Losing an employee can land a damaging blow to you and your organization. Especially when you lose a good employee.
And every leader tries to figure out the best way to keep the best. But even those employees will leave at some point.
That’s natural. Most employees will leave an organization at some point. Though a lot of times you’ll wind up wondering why an employee left.
Employees Come And Go
It’s a difficult idea to face. Employees don’t stick around forever.
The 40-hour workweek is gone. So is the time of an employee putting in 30-40 years and retiring with a golden watch.
Employees are beginning to learn they’re more in control of their future than the organization. And I like to think that is a good thing. Read more...
Every leader has a big temptation in front of them. The temptation is whether to be true to who they are or to be who they think others want them to be.
The shocking truth is that the people you lead want you to be yourself, not some fake.
Why We Struggled Being Our True Selves
Let’s be honest here, being yourself is scary. I remember elementary school.
Kids would pick on me relentlessly. Whether it was the fact that I wore Hush Puppies or that I was a giant among my peers. The kids in my school picked on and bullied me.
The sad thing about the constant taunting was that I was being picked on for things that I couldn’t change. Read more...
Employee dissatisfaction is a major factor in leaving a job. Employees don’t want to work for a place they don’t enjoy.
Unfortunately, we’re not doing a good job of surveying the workplace environment to see how employees are feeling.
Because of this, we see large numbers of employees come and go. That’s not good for business. And that’s not good for leadership either.
Leaders should desire to create a workplace that attracts top talent. We should also make sure our talent wants to stay with us.
We can’t help keep our top talent if we’re not aware of how satisfied they are.
Areas Of Employee Satisfaction
When thinking about surveying your employees, you need to decide which metrics actually matter to your team. Does your team want better pay, more recognition, autonomy, flexible hours? Read more...
Have you ever played a game of chess? It’s a game of strategy. It’s also a game of value.
Each chess piece has value. Each piece has its purpose.
From the Pawn to the King, there’s value to be had.
Everyone Has Value
Much like chess, every member of your team has value.
From the janitor to the salesman to the CEO. Each person brings a unique skill to the table.
Take the janitor for example. He takes pride in keeping the shop floor clean and safe. He also takes out the trash in the office area and makes sure any messes are cleaned up.
This can add tremendous value that we don’t see.
The clean shop floor provides for safe transport of materials. Team members will feel better because there’s a sense of calm with an uncluttered floor. Read more...
Theodore Roosevelt once said
People don’t care how much you know until they know how much you care
The more I’ve led, the more I’ve discovered this truth.
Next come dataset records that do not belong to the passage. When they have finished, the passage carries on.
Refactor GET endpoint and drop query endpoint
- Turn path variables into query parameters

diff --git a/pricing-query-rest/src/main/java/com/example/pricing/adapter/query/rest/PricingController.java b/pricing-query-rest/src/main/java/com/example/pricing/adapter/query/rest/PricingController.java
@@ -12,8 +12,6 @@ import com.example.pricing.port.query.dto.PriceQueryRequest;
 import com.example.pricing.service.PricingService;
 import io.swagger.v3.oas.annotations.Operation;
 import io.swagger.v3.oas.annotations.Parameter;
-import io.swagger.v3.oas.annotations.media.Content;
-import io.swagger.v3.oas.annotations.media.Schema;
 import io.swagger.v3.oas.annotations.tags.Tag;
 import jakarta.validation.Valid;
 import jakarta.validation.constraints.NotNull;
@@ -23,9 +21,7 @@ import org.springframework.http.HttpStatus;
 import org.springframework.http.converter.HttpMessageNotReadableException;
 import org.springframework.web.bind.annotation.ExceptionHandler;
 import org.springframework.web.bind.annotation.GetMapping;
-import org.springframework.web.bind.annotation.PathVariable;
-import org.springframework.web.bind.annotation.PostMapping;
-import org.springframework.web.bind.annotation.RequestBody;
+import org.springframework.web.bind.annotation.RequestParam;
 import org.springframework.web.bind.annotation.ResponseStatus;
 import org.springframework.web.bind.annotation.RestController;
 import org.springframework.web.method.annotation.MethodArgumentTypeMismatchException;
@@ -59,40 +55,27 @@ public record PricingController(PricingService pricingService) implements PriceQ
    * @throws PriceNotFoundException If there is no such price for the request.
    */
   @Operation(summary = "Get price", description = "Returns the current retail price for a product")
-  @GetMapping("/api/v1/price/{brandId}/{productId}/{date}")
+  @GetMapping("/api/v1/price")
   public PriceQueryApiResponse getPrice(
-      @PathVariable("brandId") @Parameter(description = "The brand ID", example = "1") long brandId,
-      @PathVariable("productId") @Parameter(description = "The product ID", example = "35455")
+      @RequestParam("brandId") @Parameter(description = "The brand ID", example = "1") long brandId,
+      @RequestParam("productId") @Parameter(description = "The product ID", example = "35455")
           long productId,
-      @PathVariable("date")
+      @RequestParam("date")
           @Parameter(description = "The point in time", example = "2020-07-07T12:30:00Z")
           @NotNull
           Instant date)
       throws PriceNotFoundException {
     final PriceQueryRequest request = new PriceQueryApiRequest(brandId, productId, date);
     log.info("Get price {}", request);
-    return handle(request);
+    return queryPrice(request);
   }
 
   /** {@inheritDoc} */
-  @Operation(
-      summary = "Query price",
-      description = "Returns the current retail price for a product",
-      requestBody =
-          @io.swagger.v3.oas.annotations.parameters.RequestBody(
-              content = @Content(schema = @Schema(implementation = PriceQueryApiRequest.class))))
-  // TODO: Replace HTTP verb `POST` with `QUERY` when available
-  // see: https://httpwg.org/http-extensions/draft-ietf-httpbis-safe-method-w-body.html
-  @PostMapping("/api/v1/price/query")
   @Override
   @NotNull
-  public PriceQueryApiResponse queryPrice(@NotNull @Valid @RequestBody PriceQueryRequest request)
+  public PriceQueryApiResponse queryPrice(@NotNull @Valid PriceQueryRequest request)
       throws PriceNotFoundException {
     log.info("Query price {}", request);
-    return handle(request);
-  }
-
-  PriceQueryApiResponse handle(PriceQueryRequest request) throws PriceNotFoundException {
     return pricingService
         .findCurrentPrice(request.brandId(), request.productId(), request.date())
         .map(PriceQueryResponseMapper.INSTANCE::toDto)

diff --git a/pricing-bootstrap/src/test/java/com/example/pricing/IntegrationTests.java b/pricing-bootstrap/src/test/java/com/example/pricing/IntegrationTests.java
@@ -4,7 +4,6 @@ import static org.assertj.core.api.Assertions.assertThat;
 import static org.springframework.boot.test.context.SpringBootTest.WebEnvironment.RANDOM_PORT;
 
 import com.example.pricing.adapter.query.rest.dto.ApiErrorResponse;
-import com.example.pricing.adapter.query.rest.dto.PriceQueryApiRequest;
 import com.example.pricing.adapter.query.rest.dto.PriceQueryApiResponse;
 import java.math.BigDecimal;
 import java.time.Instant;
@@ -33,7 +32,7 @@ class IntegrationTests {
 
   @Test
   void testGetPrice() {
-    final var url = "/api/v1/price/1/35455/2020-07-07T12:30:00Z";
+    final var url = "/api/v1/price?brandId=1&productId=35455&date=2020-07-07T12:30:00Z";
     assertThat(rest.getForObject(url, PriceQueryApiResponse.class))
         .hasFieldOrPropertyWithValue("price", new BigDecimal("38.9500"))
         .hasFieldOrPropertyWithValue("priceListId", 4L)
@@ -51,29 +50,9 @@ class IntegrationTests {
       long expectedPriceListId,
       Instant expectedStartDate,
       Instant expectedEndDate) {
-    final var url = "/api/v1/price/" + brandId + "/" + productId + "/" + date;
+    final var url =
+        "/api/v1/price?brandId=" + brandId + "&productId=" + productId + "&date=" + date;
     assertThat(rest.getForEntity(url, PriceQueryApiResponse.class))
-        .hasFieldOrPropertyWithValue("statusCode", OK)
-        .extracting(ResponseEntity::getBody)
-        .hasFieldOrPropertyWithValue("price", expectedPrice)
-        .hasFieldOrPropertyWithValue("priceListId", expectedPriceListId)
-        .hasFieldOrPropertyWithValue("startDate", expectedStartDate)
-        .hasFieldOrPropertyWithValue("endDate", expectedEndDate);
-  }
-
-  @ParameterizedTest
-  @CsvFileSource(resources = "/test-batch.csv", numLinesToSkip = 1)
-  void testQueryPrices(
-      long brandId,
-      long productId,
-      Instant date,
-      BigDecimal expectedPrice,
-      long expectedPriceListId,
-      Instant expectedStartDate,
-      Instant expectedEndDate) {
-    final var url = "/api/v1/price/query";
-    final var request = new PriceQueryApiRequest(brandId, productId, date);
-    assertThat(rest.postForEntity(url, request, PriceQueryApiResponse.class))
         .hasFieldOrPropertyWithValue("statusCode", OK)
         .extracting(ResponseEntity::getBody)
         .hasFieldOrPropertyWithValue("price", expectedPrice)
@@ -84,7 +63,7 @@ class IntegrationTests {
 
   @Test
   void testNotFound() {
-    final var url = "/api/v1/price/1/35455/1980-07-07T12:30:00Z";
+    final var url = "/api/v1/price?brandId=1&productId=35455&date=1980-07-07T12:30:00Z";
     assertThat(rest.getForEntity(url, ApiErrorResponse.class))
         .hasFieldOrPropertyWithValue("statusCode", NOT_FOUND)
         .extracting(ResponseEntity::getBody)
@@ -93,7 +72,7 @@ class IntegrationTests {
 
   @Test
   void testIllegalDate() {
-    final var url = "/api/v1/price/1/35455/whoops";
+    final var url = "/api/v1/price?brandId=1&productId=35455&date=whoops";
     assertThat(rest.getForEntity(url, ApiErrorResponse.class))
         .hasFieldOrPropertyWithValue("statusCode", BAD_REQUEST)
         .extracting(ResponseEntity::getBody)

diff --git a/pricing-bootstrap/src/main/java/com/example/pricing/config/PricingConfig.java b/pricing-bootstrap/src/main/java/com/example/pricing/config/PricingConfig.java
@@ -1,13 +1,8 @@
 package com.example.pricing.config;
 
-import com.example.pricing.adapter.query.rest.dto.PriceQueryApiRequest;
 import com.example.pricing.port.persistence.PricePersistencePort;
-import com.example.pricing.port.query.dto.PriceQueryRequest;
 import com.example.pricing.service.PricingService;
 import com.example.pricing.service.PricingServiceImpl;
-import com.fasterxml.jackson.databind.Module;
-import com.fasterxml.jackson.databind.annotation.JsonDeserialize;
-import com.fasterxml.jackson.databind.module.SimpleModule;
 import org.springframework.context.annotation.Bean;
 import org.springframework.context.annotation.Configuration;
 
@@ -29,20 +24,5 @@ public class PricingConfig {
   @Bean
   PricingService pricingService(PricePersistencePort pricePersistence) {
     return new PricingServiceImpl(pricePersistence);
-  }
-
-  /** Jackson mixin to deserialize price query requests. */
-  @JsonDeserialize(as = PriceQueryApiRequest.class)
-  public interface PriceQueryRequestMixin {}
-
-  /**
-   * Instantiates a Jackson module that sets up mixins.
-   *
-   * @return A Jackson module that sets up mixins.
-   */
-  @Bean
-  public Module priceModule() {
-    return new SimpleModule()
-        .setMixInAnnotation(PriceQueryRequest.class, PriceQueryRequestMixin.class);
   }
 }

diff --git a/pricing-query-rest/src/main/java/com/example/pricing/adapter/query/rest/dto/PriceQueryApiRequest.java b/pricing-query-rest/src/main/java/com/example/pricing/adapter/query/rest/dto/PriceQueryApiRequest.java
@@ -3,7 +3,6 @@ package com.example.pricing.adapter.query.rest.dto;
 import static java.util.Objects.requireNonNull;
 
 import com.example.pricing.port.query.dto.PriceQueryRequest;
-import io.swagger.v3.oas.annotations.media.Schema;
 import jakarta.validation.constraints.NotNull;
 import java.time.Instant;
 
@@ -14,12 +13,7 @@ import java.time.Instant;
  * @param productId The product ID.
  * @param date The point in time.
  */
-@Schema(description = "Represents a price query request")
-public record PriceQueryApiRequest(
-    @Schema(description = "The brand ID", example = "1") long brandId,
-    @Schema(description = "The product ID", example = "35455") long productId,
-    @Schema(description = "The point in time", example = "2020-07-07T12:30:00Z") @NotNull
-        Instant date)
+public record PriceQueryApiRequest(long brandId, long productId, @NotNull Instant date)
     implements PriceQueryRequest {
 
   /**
When we were leading young students, this especially came into play.
With troubles at home, issues at school, and a general disdain for authority, they struggled with listening to those in a position of power. That is, until you showed them you cared about their life.
So, what can you do to show people you care? I think the following 7 actions demonstrate an attitude of caring towards others.
1. Ask pertinent questions: People love to talk about themselves. So ask questions that relate to their lives and their interests.
By asking questions around their likes and desires, you open up a channel of communication and this shows that you care about them not only as an employee but also as a person. Read more...